UU Council agrees not to give itself right of consent for new study programmes

The dean of the Faculty of Law, Economica and Governance, Janneke Plantenga, attends the official launch of the PPE programme in 2018. Photo: DUB.

How much of a say do faculty councils and the University Council have when Utrecht University creates or dismantles a study programme? Throughout the past year and a half, this question has often been on the agenda of meetings between the UU Council and the Executive Board.

Among the reason for this, were negative experiences regarding the role of co-determination bodies back when the programmes Philosophy, Politics & Economics (PPE) and Molecular Biophysical Life Science (MBLS) were set up.

The councils often feel as though they are not heard enough in the decision-making process, especially when the programme involves more than one faculty. In that case, procedures aren't always clear.

Arbitration committee
For a long time, a difference in interpretation of the Higher Education Act (WHW in the Dutch acronym) played a significant part in the discussions. Both parties defended their positions with arguments provided by educational lawyers.

To the University Council, the WHV prescribes that faculty councils should get advisory rights, while the University Council should get the right of consent. The Executive Board did not share this view, arguing instead that faculty councils and the UU Council have a say in strategic plans and budgets, but not on their specific elements.

The board expressed a willingness to grant faculty councils advisory rights for setting up new study programmes, but that was not enough for the University Council, which insisted that co-determination bodies should have the right of consent to guarantee that the consultation procedure is properly carried out and assess how the new programme fits into the UU's overall educational offer.

They threatened to submit this difference of opinion to the Disputes Committee on Co-Participation in Higher Education.

State of the union
At the end of 2021, the Executive Board UU offered a new concession: the UU Council would get advisory rights on a new policy framework for the university's educational offer.

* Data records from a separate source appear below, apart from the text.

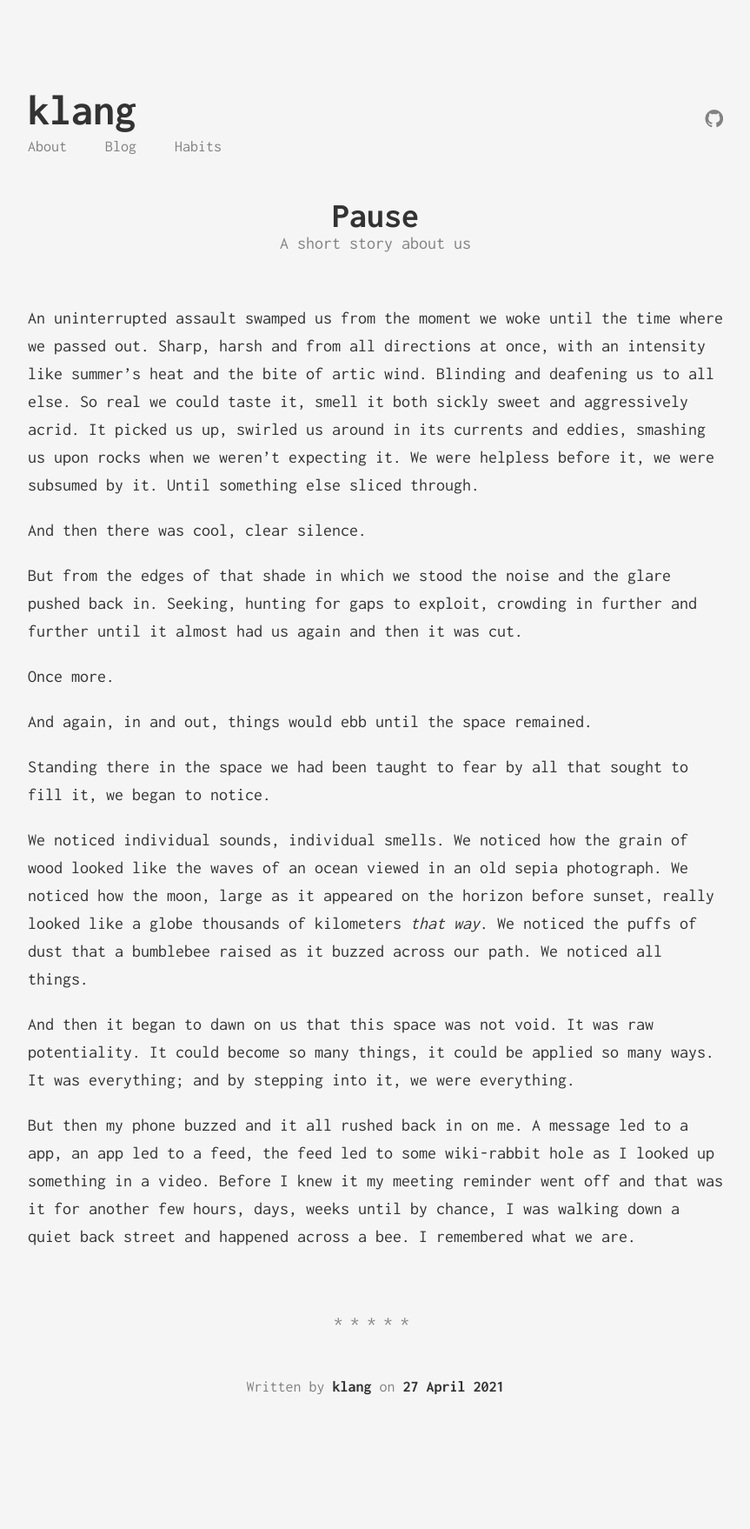
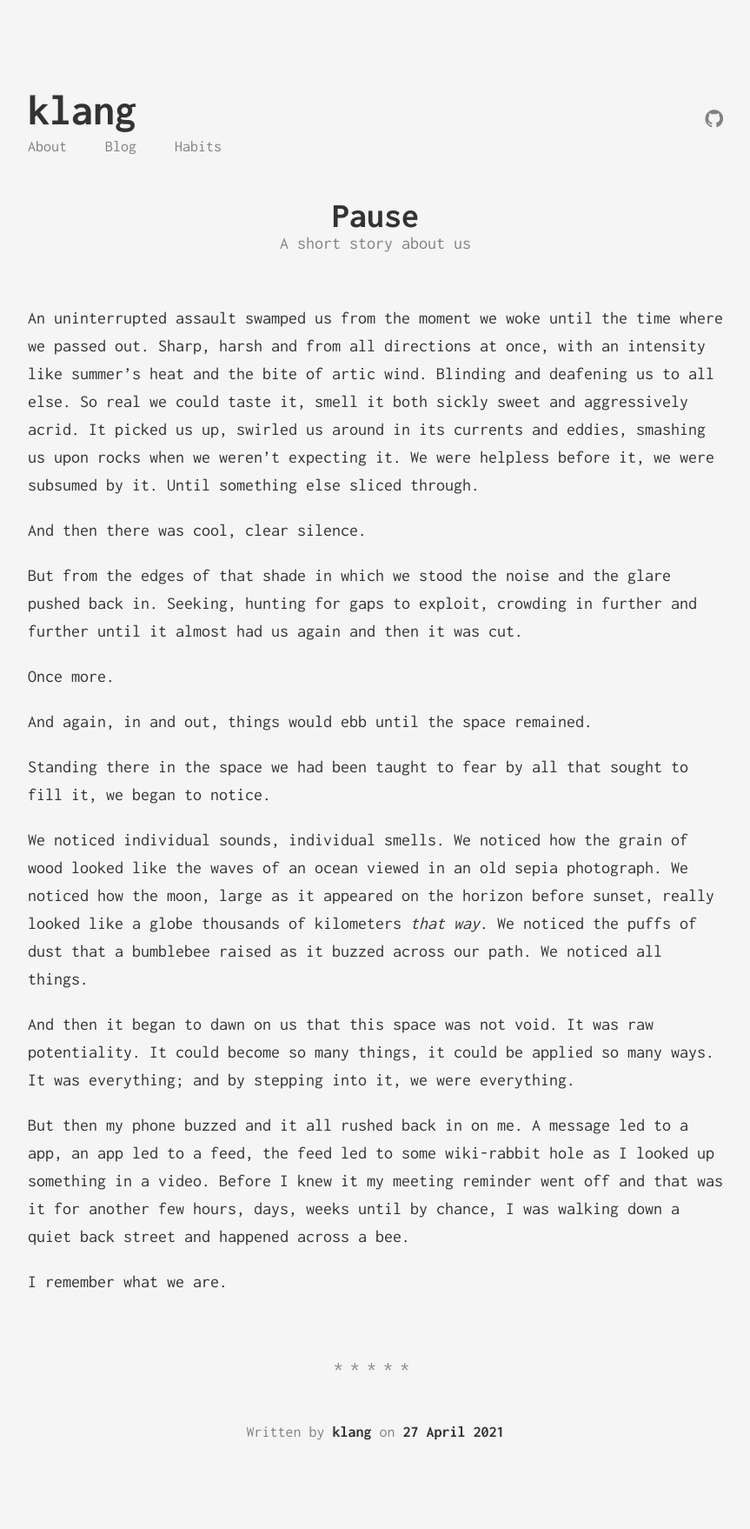
Before and after one commit to jetk/jetk.github.io, a Jekyll site: the page built from _posts/2021-04-27-pause.md, in a window 1280 px wide. Shown: the whole page at 87% size, without its empty margins (208-1071 px from the left). Built offline with Jekyll 4.4.1, drawn with Linux system fonts in a browser that asks for light colours; before the commit the page ends 1706 px from its top, so only the background shows below that.

Commit message:
copyeditpause

```diff
--- a/_posts/2021-04-27-pause.md
+++ b/_posts/2021-04-27-pause.md
@@ -22,4 +22,6 @@ We noticed individual sounds, individual smells. We noticed how the grain of woo
 
 And then it began to dawn on us that this space was not void. It was raw potentiality. It could become so many things, it could be applied so many ways. It was everything; and by stepping into it, we were everything.
 
-But then my phone buzzed and it all rushed back in on me. A message led to a app, an app led to a feed, the feed led to some wiki-rabbit hole as I looked up something in a video. Before I knew it my meeting reminder went off and that was it for another few hours, days, weeks until by chance, I was walking down a quiet back street and happened across a bee. I remembered what we are.
+But then my phone buzzed and it all rushed back in on me. A message led to a app, an app led to a feed, the feed led to some wiki-rabbit hole as I looked up something in a video. Before I knew it my meeting reminder went off and that was it for another few hours, days, weeks until by chance, I was walking down a quiet back street and happened across a bee.
+
+I remember what we are.
```
Also changed, not shown: other parts of _posts/2021-04-27-pause.md (+1 -1 lines).
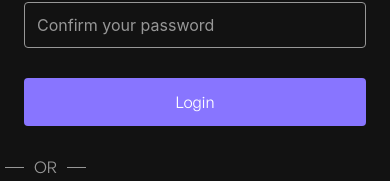
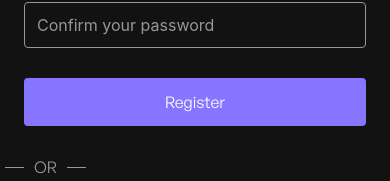
Before and after one commit to PetrusBorges/todoapp, a React Native app: screen /RegisterScreen in a window 390 px wide. Shown: the part 334-515 px from the top of the page. Built offline with nearby package versions, Linux system fonts and the light colour scheme.

Commit message:
feat: add type on useNavigation on RegisterScreen

```diff
--- a/src/screen/RegisterScreen/index.tsx
+++ b/src/screen/RegisterScreen/index.tsx
@@ -1,4 +1,6 @@
-import { FC } from 'react';
+import { useNavigation } from '@react-navigation/native';
+import { StackNavigationProp } from '@react-navigation/stack';
+import { RootStackParamList } from '../../main/Main';
 
 import { Text } from '../../components/Text';
 import { Input } from '../../components/Input';
@@ -16,16 +18,11 @@ import {
   RegisterLink
 } from './styles';
 
-interface RegisterScreenProps {
-  navigation: {
-    goBack: () => void;
-    navigate: (screenName: string) => void;
-  }
-}
+type RegisterScreenProps = StackNavigationProp<RootStackParamList>
 
-const RegisterScreen: FC<RegisterScreenProps> = ({
-  navigation
-}) => {
+const RegisterScreen = () => {
+  const navigation = useNavigation<RegisterScreenProps>();
+
   return (
     <Container>
       <BackButton
@@ -77,7 +74,7 @@ const RegisterScreen: FC<RegisterScreenProps> = ({
         onPress={() => alert('oi')}
       >
         <Text color='#FFF'>
-          Login
+          Register
         </Text>
       </Button>
 
```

For various reasons – including the steady growth in the number of students and political doubts about the use of some programmes – the board UU management needs to chart the cohesion between all study programmes anyway.

Additionally, the UU Council gets an annual "debating right" on the educational offer. Unofficially, there’s talk of a "state of the union" or "state of the university" coming from the rector, to which the councillors will have the chance to respond.

After much hesitation, and waiting until the Executive Board provided additional explanations about the exact course of events, most student members of the UU Council agreed, following in the footsteps of the staff members.

Only the student section of party UUinActie (UU in Action) voted against it. They had already voiced their objection to the proposal in an opinion piece written for DUB. Council member Sifra Meijers explained her vote as follows: "Other council members say that this is a step in the right direction, but we are not satisfied".